The book explores how psychedelics can help us reframe our approach to ‘The Three Crises’ of the age: The Meta Crisis, The Meaning Crisis and the Trust Crisis. It also weaves in diary entries from my incredible experiences during Imperial’s continuous-infusion DMT trial (DMT pumped into the bloodstream for 30+ minutes).

I feel insanely grateful and excited to be doing this. When I was nine years old, I decided I was going to be an author. I sat at my dad’s computer and started writing a story about three men walking through a desert toward a tower. About two paragraphs in, I realised I didn’t know what they were going to do next and felt a bit overwhelmed, so I went and played video games instead.

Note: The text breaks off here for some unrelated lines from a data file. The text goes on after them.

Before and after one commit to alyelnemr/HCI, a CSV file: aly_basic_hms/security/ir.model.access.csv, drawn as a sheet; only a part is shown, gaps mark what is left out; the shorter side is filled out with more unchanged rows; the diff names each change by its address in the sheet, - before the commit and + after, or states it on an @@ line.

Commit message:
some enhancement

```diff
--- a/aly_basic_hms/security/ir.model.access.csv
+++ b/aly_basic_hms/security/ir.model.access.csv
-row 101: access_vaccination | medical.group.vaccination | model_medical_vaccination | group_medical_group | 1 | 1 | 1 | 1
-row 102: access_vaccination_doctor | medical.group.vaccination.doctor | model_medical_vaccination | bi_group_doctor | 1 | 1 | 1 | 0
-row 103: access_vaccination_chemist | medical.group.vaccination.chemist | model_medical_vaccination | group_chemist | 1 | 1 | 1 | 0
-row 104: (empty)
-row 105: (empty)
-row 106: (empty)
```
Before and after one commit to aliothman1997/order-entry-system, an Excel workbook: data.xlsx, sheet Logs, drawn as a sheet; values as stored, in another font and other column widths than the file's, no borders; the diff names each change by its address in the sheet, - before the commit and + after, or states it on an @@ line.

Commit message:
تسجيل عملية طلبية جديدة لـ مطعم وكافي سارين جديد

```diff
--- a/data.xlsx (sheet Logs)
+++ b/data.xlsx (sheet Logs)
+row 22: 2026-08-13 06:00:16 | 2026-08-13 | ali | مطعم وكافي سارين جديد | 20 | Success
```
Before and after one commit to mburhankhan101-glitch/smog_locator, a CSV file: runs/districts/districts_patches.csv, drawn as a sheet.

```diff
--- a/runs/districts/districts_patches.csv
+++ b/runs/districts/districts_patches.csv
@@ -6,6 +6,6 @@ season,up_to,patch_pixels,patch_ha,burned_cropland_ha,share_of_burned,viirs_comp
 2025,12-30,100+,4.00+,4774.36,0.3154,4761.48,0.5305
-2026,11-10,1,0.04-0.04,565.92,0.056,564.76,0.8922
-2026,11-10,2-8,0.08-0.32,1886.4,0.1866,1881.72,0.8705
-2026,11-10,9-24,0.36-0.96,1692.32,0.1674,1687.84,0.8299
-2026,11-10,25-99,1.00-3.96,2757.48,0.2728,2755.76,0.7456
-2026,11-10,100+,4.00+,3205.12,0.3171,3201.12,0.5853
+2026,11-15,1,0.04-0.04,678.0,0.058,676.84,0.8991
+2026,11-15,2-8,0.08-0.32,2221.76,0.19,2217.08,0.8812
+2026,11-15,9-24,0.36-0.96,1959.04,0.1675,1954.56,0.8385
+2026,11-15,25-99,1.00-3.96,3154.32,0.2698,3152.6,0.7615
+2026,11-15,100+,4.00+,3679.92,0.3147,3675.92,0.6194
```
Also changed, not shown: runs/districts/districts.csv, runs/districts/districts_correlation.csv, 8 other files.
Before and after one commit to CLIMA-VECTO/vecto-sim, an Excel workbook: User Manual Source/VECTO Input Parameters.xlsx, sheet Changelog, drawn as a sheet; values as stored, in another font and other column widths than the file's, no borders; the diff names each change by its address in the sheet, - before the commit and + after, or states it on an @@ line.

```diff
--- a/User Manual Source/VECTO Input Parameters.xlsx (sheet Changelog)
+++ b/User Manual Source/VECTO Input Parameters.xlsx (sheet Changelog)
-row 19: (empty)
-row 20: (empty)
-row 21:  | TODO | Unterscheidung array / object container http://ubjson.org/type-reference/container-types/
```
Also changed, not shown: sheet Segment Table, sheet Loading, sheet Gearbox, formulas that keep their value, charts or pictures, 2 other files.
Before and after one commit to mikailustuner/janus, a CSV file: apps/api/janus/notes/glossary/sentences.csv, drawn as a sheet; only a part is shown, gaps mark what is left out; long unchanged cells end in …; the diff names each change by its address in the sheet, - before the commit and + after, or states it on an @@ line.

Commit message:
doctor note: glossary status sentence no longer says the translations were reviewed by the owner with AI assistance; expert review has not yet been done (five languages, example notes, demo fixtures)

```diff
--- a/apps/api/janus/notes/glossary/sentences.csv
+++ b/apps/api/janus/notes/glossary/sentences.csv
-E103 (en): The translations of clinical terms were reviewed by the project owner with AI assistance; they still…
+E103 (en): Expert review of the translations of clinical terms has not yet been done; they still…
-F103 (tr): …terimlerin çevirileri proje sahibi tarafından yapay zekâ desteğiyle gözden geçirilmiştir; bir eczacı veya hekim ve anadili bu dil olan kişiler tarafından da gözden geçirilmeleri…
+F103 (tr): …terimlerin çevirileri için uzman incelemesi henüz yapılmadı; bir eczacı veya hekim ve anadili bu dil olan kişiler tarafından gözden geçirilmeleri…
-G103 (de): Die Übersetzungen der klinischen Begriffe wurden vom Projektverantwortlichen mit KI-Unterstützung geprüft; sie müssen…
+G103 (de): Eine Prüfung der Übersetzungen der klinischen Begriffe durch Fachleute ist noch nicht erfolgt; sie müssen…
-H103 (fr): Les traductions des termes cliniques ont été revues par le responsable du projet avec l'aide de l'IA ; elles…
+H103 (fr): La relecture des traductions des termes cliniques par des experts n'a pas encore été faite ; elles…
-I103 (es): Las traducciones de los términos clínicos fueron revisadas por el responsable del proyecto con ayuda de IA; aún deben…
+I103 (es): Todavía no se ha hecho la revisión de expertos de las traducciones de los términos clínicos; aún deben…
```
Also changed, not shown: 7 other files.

Fast forward ten years, when I had a mushroom trip in which that longing came back with booming certainty. I decided I was going to be a writer, and spent the next three years working on a novel, ‘Beyond the Basin’, about psychedelic culture and shamanism which I self-published in 2009.

Seven years of unsuccessful novel writing followed. I spent three years writing a 150,000 word Gnostic sci-fi Western called ‘Lesser Gods’. I sent it out to rejections, silence, and the agonising sound of crickets. I joined Curtis Brown’s novel development course and wrote ‘Heaven on Earth’ about a man suffering from a delusion that he’s dead, and the chaotic psychologist trying to help him piece his life together. Again, no agents were interested, while a lot of the others on the course signed book deals.

That really stung. I’d put a huge amount of hope and energy into writing novels over years. Though I had the support of my lovely wife Ashleigh throughout, it was a very isolated (and isolating) and increasingly a self-centred process that took energy from my relationships and other parts of my life. I’d sacrificed a lot because of the way I was approaching it, and that last rejection proved to be too much.